Vegan Diet Helps Shed Pounds but Doesn't Dint Diabetes
Following a vegan diet for at least 3 months helped people with overweight or type 2 diabetes shed the pounds, but only had a marginal effect on HbA1c levels, on average, new research indicates. No effect was seen on blood pressure, triglycerides, or the "good" high-density lipoprotein (HDL) cholesterol. HbA1c was reduced by a mean of –0.18 percentage points (P = .002), and there was a small reduction in total cholesterol and low-density lipoprotein (LDL) cholesterol, on average, across all the studies examined in this meta-analysis.

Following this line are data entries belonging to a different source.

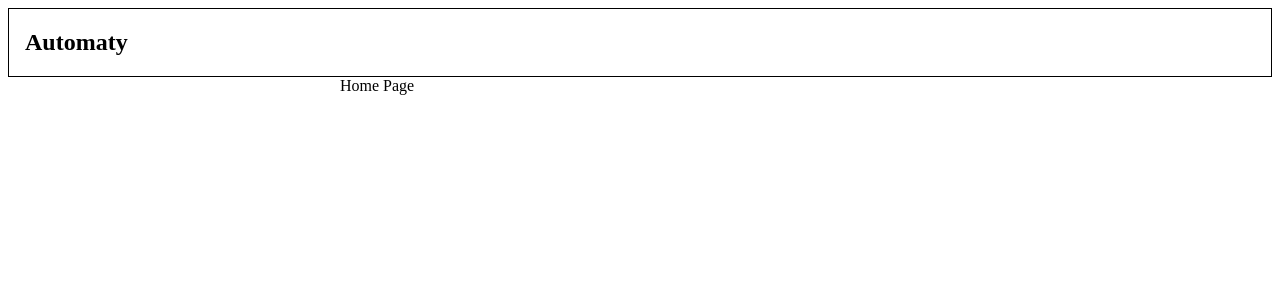
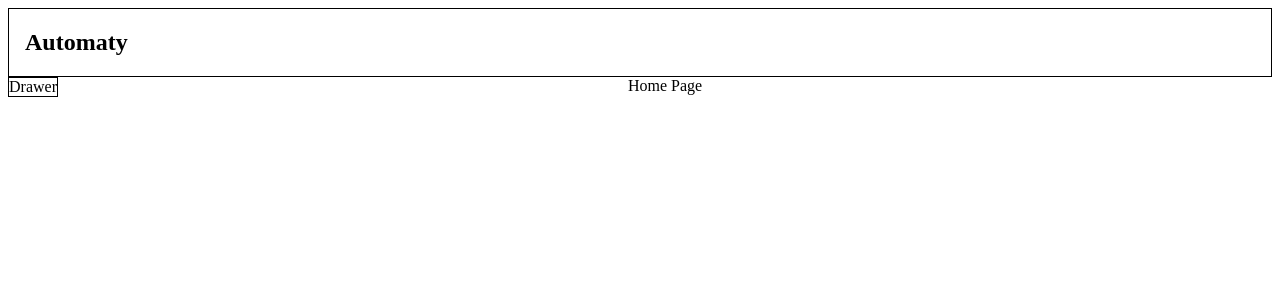
Before and after one commit to chrisvasqm/automaty, a React (Vite) app: page / in a window 1280 px wide. Shown: the top 300 px of the page. Built offline with nearby package versions, Linux system fonts and the light colour scheme.

Commit message:
Add drawer

```diff
--- a/src/Layout.tsx
+++ b/src/Layout.tsx
@@ -1,14 +1,19 @@
 import { Outlet } from 'react-router-dom'
 import Navbar from './components/Navbar'
 import Container from './components/Container'
+import HStack from './components/HStack'
+import Drawer from './components/Drawer'
 
 const Layout = () => {
   return (
     <>
       <Navbar />
-      <Container>
-        <Outlet />
-      </Container>
+      <HStack>
+        <Drawer />
+        <Container>
+          <Outlet />
+        </Container>
+      </HStack>
     </>
   )
 }
--- /dev/null
+++ b/src/components/Drawer.tsx
@@ -0,0 +1,14 @@
+
+const Drawer = () => {
+    return (
+        <div
+            style={{
+                border: '1px solid black'
+            }}
+        >
+            Drawer
+        </div>
+    )
+}
+
+export default Drawer
--- /dev/null
+++ b/src/components/HStack.tsx
@@ -0,0 +1,27 @@
+import { ReactNode } from 'react'
+
+interface Props {
+    children: ReactNode
+    spacing?: number
+    alingItems?: 'center' | 'start' | 'end'
+    [key: string]: any
+}
+
+const HStack = ({ children, spacing = 0, alignItems = 'start', ...rest }: Props) => {
+    return (
+        <div
+            style={{
+                display: 'flex',
+                flexDirection: 'row',
+                alignItems: alignItems,
+                justifyContent: 'flex-start',
+                gap: spacing + 'rem',
+            }}
+            {...rest}
+        >
+            {children}
+        </div>
+    )
+}
+
+export default HStack
```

@samik A vegan diet most likely led to weight loss because it is "associated with a reduced calorie intake due to a lower content of fat and higher content of dietary fiber," added Termannsen, of the Steno Diabetes Center Copenhagen, Denmark. Asked to comment, Janet Cade, PhD, who leads the Nutritional Epidemiology Group at the University of Leeds, UK, said the results are likely due to fewer calories in the vegan diet compared with the "control" diets. "Of course, a vegan diet can be healthier in a range of ways, such as higher fruit and vegetables, more fiber and antioxidants, however, the same would be true of a vegetarian diet," she noted.